The worse kind is that which takes itself seriously, claiming to be expressing truths about the Human Condition when it is merely titillating: Rosenkavalier. The innocuous kind, which is what Lehar so winningly offers, is that which knows it is toying with big subjects but doesn’t pretend to do anything else, sending us out of the theatre hopelessly unable to get its melodies and even some of its situations out of our heads for days, but not feeling any requirement to ponder the issues it’s failed to raise.
As might be expected, the Met production makes no attempt to explore the relationship between harsh economic realities and private emotions.

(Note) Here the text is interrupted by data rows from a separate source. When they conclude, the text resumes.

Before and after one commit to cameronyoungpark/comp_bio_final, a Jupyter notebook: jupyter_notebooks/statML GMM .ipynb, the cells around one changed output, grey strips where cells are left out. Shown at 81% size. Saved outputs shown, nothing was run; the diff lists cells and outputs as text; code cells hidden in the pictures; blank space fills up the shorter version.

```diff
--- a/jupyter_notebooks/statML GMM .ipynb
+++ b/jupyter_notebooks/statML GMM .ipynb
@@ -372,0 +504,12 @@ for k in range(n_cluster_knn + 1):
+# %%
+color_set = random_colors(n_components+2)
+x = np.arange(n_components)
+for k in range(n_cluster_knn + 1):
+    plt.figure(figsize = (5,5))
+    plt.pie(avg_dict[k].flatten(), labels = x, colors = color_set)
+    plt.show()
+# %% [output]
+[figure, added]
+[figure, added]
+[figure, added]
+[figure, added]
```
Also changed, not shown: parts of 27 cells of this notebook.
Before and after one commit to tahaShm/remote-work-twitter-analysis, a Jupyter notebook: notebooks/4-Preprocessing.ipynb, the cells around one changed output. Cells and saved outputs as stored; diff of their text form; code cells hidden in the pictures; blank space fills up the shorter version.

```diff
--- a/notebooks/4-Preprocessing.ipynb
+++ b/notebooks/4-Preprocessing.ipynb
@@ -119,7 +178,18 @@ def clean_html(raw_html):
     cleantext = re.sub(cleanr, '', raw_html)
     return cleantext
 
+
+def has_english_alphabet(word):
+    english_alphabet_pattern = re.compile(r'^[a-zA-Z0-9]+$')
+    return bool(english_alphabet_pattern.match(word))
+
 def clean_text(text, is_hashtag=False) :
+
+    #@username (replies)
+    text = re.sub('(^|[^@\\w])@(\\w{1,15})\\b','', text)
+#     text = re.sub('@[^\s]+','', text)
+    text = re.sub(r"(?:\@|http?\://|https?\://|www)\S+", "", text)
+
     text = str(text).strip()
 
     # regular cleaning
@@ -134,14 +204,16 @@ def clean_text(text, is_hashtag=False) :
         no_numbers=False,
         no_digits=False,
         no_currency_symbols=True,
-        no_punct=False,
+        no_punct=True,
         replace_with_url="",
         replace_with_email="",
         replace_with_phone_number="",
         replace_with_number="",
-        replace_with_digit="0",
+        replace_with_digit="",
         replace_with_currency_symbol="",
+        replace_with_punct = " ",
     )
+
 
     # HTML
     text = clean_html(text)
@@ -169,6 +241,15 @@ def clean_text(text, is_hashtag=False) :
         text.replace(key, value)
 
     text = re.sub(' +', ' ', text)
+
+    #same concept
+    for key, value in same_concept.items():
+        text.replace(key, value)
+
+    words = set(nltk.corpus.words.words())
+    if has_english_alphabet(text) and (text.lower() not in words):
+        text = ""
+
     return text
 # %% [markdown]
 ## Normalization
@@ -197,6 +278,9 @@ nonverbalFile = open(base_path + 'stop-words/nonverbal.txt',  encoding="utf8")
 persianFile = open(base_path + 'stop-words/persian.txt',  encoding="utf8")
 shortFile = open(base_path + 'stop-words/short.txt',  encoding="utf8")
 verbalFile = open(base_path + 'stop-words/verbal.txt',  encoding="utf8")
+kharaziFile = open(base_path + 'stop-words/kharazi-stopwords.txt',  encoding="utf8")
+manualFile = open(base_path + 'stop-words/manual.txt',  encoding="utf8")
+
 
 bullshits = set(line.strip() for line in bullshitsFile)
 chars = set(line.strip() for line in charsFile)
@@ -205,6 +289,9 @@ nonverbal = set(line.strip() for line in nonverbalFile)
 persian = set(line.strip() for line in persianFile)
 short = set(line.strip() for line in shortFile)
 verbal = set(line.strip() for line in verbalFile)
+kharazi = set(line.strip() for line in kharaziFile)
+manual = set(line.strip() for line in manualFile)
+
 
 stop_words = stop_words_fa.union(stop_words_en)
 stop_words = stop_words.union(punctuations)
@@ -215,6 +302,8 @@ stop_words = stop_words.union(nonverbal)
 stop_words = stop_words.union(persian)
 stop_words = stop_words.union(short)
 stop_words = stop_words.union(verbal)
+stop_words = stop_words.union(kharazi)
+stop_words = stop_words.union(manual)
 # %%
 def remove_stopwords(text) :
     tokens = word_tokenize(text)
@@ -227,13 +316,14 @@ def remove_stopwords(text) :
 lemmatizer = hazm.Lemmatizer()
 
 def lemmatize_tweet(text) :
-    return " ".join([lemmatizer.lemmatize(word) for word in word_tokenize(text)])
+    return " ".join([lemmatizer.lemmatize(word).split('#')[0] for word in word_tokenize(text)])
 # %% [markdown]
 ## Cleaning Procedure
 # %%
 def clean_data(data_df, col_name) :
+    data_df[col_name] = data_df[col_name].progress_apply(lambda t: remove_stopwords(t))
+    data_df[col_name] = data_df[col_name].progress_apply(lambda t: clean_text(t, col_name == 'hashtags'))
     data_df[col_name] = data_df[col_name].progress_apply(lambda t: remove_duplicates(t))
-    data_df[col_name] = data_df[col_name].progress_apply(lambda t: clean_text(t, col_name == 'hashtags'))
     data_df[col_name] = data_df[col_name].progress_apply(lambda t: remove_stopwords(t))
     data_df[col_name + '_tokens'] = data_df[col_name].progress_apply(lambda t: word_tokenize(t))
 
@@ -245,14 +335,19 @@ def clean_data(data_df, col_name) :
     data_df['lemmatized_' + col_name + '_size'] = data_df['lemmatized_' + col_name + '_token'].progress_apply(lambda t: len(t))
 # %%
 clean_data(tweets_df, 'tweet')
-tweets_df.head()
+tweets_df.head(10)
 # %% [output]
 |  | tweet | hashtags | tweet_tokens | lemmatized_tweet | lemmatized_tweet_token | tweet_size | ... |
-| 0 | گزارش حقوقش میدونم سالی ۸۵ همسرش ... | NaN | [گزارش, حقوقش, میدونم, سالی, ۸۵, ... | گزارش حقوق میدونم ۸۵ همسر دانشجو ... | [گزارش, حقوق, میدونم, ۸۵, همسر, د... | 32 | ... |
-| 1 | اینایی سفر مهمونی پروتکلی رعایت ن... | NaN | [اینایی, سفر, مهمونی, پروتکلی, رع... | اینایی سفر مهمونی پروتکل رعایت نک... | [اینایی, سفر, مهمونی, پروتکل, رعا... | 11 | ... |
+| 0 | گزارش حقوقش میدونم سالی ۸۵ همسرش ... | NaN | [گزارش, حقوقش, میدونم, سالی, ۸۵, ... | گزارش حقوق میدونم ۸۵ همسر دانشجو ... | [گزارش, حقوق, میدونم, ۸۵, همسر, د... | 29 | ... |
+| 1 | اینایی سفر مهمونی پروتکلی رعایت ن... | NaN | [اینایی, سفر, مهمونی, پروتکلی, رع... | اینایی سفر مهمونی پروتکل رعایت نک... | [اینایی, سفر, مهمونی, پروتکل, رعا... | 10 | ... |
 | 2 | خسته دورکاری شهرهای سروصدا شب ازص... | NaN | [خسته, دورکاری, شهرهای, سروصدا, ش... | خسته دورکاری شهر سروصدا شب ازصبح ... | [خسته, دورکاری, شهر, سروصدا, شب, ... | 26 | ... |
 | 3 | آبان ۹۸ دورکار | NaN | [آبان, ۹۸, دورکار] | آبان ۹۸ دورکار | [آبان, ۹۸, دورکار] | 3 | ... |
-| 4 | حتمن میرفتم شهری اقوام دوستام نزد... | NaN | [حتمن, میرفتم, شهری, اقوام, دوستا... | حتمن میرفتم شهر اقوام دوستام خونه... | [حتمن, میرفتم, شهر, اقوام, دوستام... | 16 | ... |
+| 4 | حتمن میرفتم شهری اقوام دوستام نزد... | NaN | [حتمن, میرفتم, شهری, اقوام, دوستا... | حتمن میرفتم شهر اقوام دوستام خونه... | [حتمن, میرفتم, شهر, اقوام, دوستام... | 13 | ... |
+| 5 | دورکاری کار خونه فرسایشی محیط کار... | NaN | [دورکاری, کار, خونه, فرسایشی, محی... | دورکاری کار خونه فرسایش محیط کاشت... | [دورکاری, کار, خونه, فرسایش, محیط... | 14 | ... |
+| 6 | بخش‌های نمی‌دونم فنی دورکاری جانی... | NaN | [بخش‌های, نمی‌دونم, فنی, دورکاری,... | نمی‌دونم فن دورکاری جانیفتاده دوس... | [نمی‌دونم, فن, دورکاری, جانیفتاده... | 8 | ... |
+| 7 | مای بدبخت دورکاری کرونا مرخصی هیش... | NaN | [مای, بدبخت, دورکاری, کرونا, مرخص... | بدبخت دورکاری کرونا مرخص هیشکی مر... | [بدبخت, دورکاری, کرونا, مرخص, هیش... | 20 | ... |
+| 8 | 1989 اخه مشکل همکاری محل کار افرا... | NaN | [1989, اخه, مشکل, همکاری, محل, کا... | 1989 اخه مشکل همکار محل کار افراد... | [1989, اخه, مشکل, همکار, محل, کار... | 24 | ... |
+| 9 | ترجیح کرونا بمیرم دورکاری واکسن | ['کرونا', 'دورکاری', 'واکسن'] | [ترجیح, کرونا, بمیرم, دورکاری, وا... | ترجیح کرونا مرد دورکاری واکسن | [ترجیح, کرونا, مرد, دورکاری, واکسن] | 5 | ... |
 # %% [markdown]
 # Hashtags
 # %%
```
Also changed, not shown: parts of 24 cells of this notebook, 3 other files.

The poverty of Pontevedro is a major driving force in the plot, but the only thing that sets the music going is pleasure, desire, love, all heavily coated in glamour, so necessarily ephemeral. The version of the score which Andrew Davis conducts is unusually full, with, for instance, a tiresome extra aria for Hanna which merely lengthens an already slightly too-long piece: presumably to give Renee Fleming yet another chance to show off her vocal charms. I hope that after she retires it will sink back into oblivion.
The music is of an astonishingly sustained level of inspiration, but the same can’t be said of the libretto or of this translation, which furthermore has the kind of illiteracies we only expect from senior politicians and literary journals: ‘A lovely house for you and I’. I don’t think it’s necessary to tie up any loose ends of the plot with such rigour, and it gives some of the performers who have more chances to speak than to sing more chances, too, to ham it up too, some of which were taken by Thomas Allen, though he had his subtler moments.
Opposite Fleming was Nathan Gunn as Danilo, lacking in charm but strong on irony and bitterness. The Valencienne of Kelli O’Hara, from Broadway, lacked vocal allure, but was s brilliant account of the most deeply felt music in the work; and her Camille, Alek Shrader, made an ideal partner. The minor roles were strongly cast, too, and the grisettes and other members of the ensemble were lavish with their charms. A wonderful evening, the only serious cause of complaint being our compere, the gushing, fake Joyce DiDonato, whose imbecilic questions to the cast were suitably answered.